I’m Niraj Desai. I’m a transplant surgeon here at Johns Hopkins in the department of surgery, and I’m the director of the kidney and pancreas transplant program.
The pancreas transplant operation is done through an abdominal, mid-line incision. And that is a up and down incision on the abdomen. We connect the artery and the vein that both supply the blood to the pancreas and return the blood back to the body, and then once we allow the blood flow into the pancreas, we have to connect a small piece of intestine that comes with the pancreas organ to the patient’s intestine to allow the drainage of the excrement materials into the patient’s body. Previously, people would connect to the bladder, but we really don’t do that procedure anymore because the patients tolerate being connected to the intestines much better. It’s not associated with long-term complications like connecting it to the bladder is.
The combined kidney and pancreas transplant operation is done through an abdominal, mid-line incision, and that is an incision that runs up and down on the abdomen. And we place the kidney and the pancreas in, almost like two different operations in the abdomen. Typically, we’ll put the kidney in first, allow the blood flow back into the kidney, and let it start working, and then, in a separate location, but through the same incision, put the pancreas in. So the patient wakes up having had two operations done on the inside, but through one incision. Both organs are hopefully functioning immediately, they’re making urine, the creatinine is coming down, reflecting kidney function, and the pancreas is making insulin, and the glucose has become normal.
Pancreas after kidney transplant operations would be two separate operations done through two different incisions, two different hospital stays and, of course, two independent recoveries as well.
With the pancreas transplant alone, the quality of life is primarily focused upon normalizing someone’s glucose control. Patients who are typically undergoing a pancreas alone transplant have a very difficult quality of life from extreme difficulties in controlling their blood sugars. So they’ll run from being very low and having hypoglycemia, which can lead to passing out, or seizures, having to call for emergency help – problems like that. And then, alternatively, swings towards the high end, where they end up with very high glucoses and have to end up being hospitalized for control of their diabetes.
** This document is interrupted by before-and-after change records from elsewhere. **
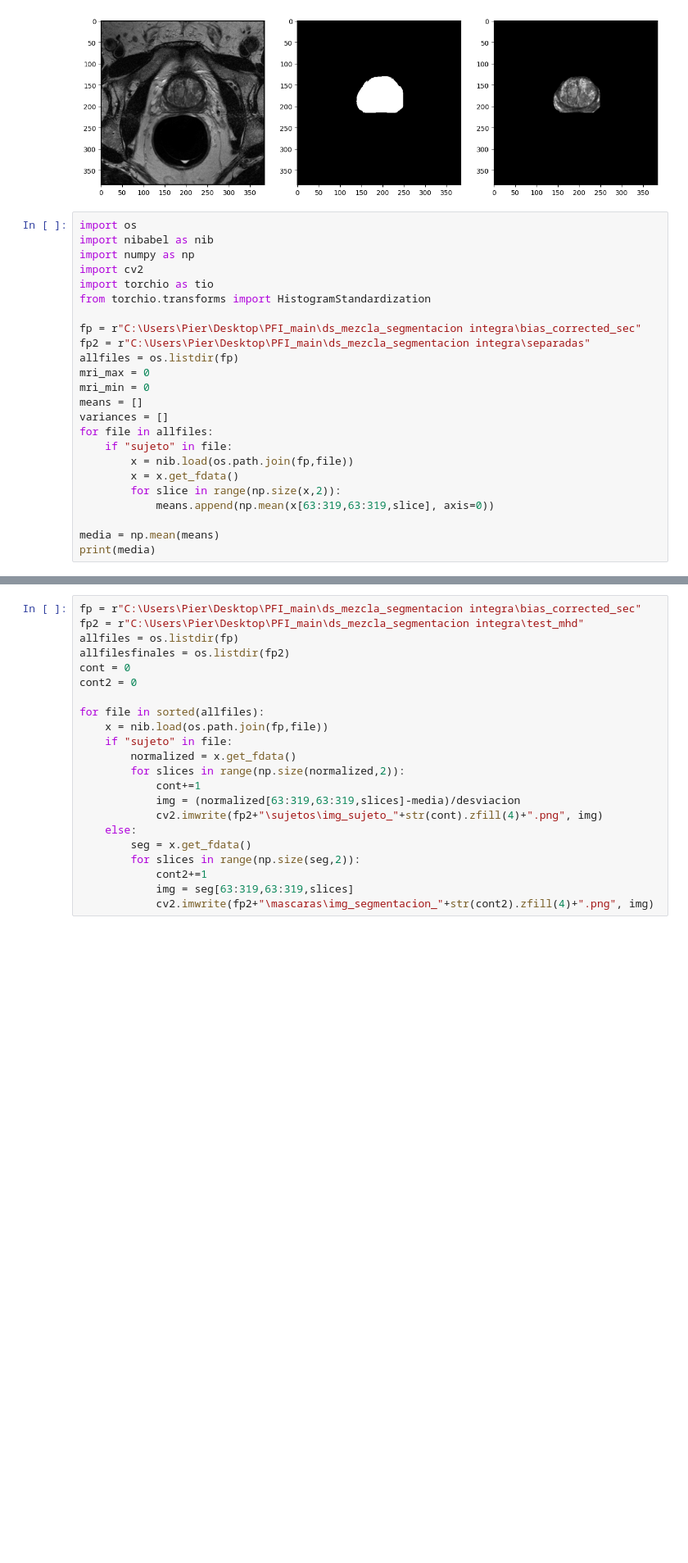
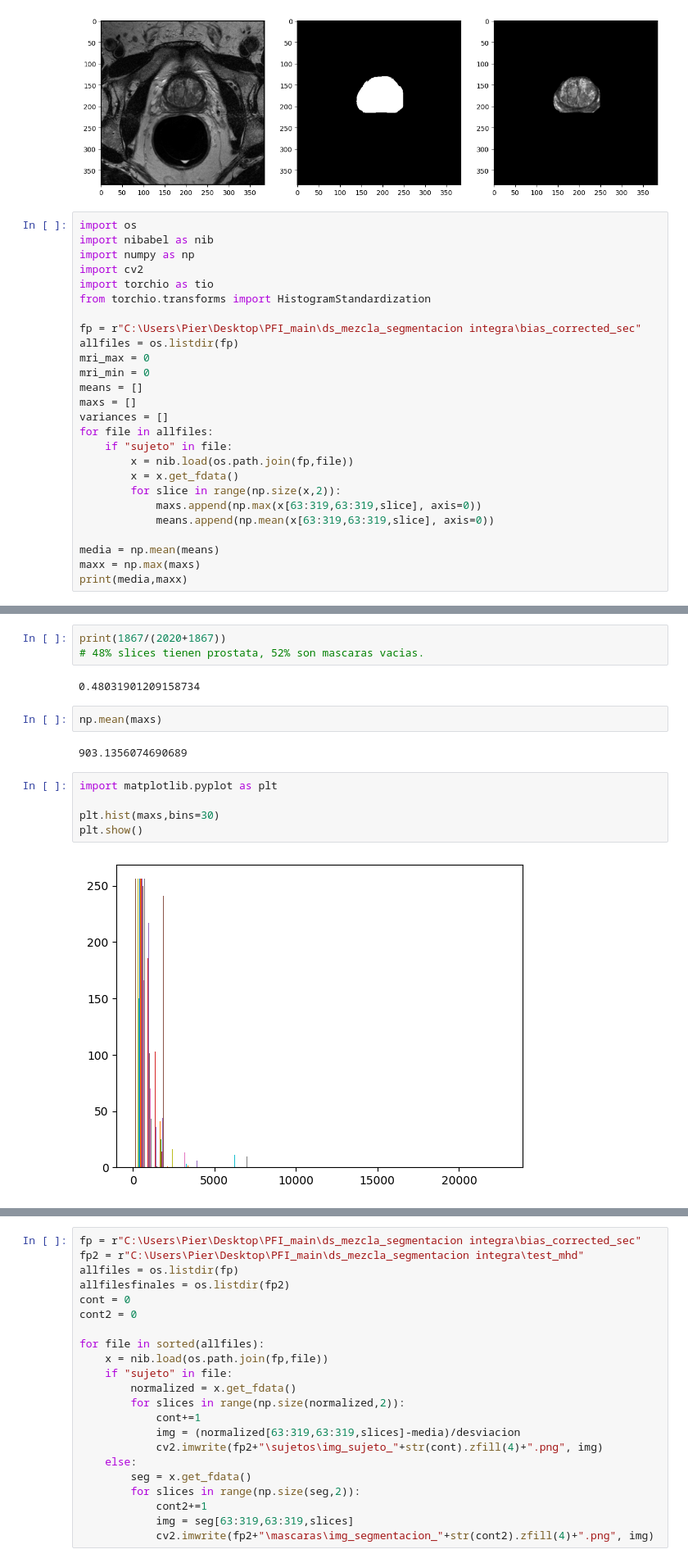
Before and after one commit to mpierangeli/PFI, a Jupyter notebook: mean_std_calculus.ipynb, the cells around one changed output, grey strips where cells are left out. Shown at 82% size. Saved outputs shown, nothing was run; the diff lists cells and outputs as text; blank space fills up the shorter version.

```diff
--- a/mean_std_calculus.ipynb
+++ b/mean_std_calculus.ipynb
@@ -56,19 +56,21 @@ import torchio as tio
 from torchio.transforms import HistogramStandardization
 
 fp = r"C:\Users\Pier\Desktop\PFI_main\ds_mezcla_segmentacion integra\bias_corrected_sec"
-fp2 = r"C:\Users\Pier\Desktop\PFI_main\ds_mezcla_segmentacion integra\separadas"
 allfiles = os.listdir(fp)
 mri_max = 0
 mri_min = 0
 means = []
+maxs = []
 variances = []
 for file in allfiles:
     if "sujeto" in file:
         x = nib.load(os.path.join(fp,file))
         x = x.get_fdata()
         for slice in range(np.size(x,2)):
+            maxs.append(np.max(x[63:319,63:319,slice], axis=0))
             means.append(np.mean(x[63:319,63:319,slice], axis=0))
 
 media = np.mean(means)
-print(media)
+maxx = np.max(maxs)
+print(media,maxx)
 # %% [output]
@@ -76,2 +102,18 @@ print(media)
+# %%
+print(1867/(2020+1867))
+# 48% slices tienen prostata, 52% son mascaras vacias.
+# %% [output]
+0.48031901209158734
+# %%
+np.mean(maxs)
+# %% [output]
+903.1356074690689
+# %%
+import matplotlib.pyplot as plt
+
+plt.hist(maxs,bins=30)
+plt.show()
+# %% [output]
+[figure, added]
 # %%
 fp = r"C:\Users\Pier\Desktop\PFI_main\ds_mezcla_segmentacion integra\bias_corrected_sec"
```
Also changed, not shown: parts of 3 cells of this notebook, 12 other files.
When the pancreas is successful, all their glocoses should become normal, and they avoid the lows and the highs and have excellent glucose control.
Long term, the advantage of that is that complications from diabetes, what we refer to as secondary complications, are either reversed or minimized.
The quality of life after the combined procedure is fantastic. These individuals come in with two problems: kidney failure, most of the time on dialysis, and a very long period of time of having been diabetic: taking insulin, having difficulties with controlling their glucoses. And after this single operation, both of those problems are fixed; so they feel fantastic. They are no longer on dialysis, or impending, about to go on, and they no longer have to take insulin and having swings in their blood sugars and having normal control.
So we’ve fixed the kidney problem, we’ve fixed their diabetes, and when this works well, it is an outstanding result for the individual.
So individuals that receive a pancreas transplant can expect the organ to last for ten years or more, on average. It is a very durable therapy and is able to function for many, many years when a patient is compliant, and especially when early rejection episodes are avoided.
Even from a deceased donor, a combined operation, it is probably mostly a function of us being able to monitor the kidney to pick up on problems related to rejection. It’s hard to track rejection of the pancreas, whereas it’s easy to track rejection of the kidney. So if you have both organs in and you follow the kidney quite easily and know that there’s trouble, and increase the immunosuppression if there’s rejection and treat both – in both organs. It tends to correlate, so if you’re having rejection of the kidney, you’re typically having rejection of the pancreas, and that’s at least an 80% correlation for the most time.
Initially after the operation is done, patients spend at least a week in the hospital and often a couple of weeks in the hospital. Once someone goes home, they are getting labs drawn twice a week, usually close to home, and coming back for outpatient visits on a weekly basis and then every other week, and then once a month. For the first couple of months, they’re back here for outpatient visits fairly frequently. But once time goes on, they are able to just follow up every three months, but still getting labs twice a week, then once a week, then every other week, and then monthly.
Long term follow up, which I would say is after the first year, patients are seen once every three months, in a doctor’s office appointment, and get labs drawn once a month.
Patients come to Hopkins to look into a pancreas transplant for several reasons. One, there’s a big team of people here who are dedicated to taking care of transplant patients. The expertise that these individuals bring is fantastic for this patient population. This includes surgeons, medical physicians, nurse coordinators, nurse practitioners, everyone together has had a lot of experience taking care of pancreas transplant patients and as a result, that collective experience is great for helping someone through the operating procedure and then the post-operative recovery.
The second reason that patients come to Hopkins to look into a pancreas transplant is the experience that we have with taking care of sensitized patients. These are individuals that have antibody in their blood stream, are often difficult to transplant, and the experience that has been gained in the kidney and pancreas transplant populations that have antibody that makes transplantation difficult draws individuals here, looking for a chance at transplant, when they haven’t been able to get that opportunity elsewhere because of these sensitization events that they have had in the past.